“We recognize the challenges our customers have in balancing the demands of meeting first-cost requirements for the original system investment, versus longer-term impact of the system usage throughout the life of the building,” said Peter M. Seyfert, marketing director of Siemens Industry Inc. “We are excited to be hands-on in this landmark CABA and Frost & Sullivan [lifecycle] research.”
CABA and the analyst firm are reportedly halfway through their research project. Initial findings, according to the organizations, show that building equipment purchases are “most often based on the lowest costs and relationships with past vendors.”
Currently, LCC is being deployed either slightly or irregularly during the design process with intelligent-building projects. As a result, buildings don’t get the best-suited technology that LCC may reveal.
LCC, they stress, optimizes such investments by looking into energy efficiencies and maintenance of the assets. They expect LCC to become a key purchasing factor in the future.
The research is being back by a hearty list of CABA members:
- Cadillac Fairview Corporation Limited
- Consolidated Edison Co. of New York, Inc.
- CSA Group
- Distech Controls
- Hydro One Networks
- International Facility Management Association (IFMA)
- Johnson Controls, Inc.
- Microsoft Corporation
- National Institute of Building Sciences (NIBS)/buildingSMART Alliance
- PCN Technology, Inc.
- Public Works and Government Services Canada
- Siemens Industry, Inc.
- The Siemon Company
- Trane, a brand of Ingersoll Rand
The CABA/Frost & Sullivan project will determine what will be needed in education, training, and collaborative efforts to make LCC and related methods a universal tool among building operators.
Honeywell, in a statement, said, “We look forward to the outcomes of this research, and feel this represents an important and timely analysis that reflects the importance of lifecycle costing within our industry.”

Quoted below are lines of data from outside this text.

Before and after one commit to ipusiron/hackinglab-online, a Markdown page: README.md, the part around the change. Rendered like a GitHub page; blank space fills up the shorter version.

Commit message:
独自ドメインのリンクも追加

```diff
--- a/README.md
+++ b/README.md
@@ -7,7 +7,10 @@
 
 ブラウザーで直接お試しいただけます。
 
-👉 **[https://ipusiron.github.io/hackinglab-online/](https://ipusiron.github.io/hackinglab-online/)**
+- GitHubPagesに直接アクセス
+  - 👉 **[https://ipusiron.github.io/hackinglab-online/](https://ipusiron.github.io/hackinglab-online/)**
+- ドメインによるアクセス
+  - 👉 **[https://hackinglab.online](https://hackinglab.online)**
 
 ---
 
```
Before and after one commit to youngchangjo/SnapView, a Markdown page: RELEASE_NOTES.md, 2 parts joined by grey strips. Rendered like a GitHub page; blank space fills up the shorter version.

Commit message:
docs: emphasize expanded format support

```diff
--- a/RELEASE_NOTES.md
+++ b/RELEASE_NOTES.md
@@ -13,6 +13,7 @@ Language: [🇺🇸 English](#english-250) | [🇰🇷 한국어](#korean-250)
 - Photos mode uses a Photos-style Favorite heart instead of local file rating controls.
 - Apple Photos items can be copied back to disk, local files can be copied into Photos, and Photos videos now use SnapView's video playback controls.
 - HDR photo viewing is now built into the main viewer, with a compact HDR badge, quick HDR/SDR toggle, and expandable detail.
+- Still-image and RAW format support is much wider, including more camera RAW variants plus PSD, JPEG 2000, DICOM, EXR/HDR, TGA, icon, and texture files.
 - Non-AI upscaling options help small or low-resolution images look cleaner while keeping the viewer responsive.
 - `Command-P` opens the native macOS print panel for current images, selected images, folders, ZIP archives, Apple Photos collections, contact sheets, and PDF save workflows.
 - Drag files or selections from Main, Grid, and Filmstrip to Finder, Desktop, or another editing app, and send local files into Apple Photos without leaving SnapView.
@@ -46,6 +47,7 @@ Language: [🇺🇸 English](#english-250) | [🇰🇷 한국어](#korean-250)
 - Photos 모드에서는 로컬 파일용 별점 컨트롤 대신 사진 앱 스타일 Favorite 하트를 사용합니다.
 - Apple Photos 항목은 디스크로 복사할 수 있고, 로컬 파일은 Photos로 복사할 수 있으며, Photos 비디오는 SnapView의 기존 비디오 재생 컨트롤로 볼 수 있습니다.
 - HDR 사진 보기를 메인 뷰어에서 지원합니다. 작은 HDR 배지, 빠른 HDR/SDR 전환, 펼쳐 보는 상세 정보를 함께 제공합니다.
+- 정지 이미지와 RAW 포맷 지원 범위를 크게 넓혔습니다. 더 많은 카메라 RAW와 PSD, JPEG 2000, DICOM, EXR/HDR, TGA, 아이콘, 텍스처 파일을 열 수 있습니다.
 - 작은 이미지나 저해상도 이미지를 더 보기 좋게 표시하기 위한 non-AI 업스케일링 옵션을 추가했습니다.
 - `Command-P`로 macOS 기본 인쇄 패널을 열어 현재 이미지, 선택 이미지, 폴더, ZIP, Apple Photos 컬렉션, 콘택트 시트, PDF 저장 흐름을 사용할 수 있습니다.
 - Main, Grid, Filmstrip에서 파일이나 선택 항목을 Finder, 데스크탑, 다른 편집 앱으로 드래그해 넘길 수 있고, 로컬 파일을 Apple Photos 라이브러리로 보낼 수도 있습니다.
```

Dedicated to research and development of intelligent buildings, CABA counts 300 private and public technology organizations worldwide as members.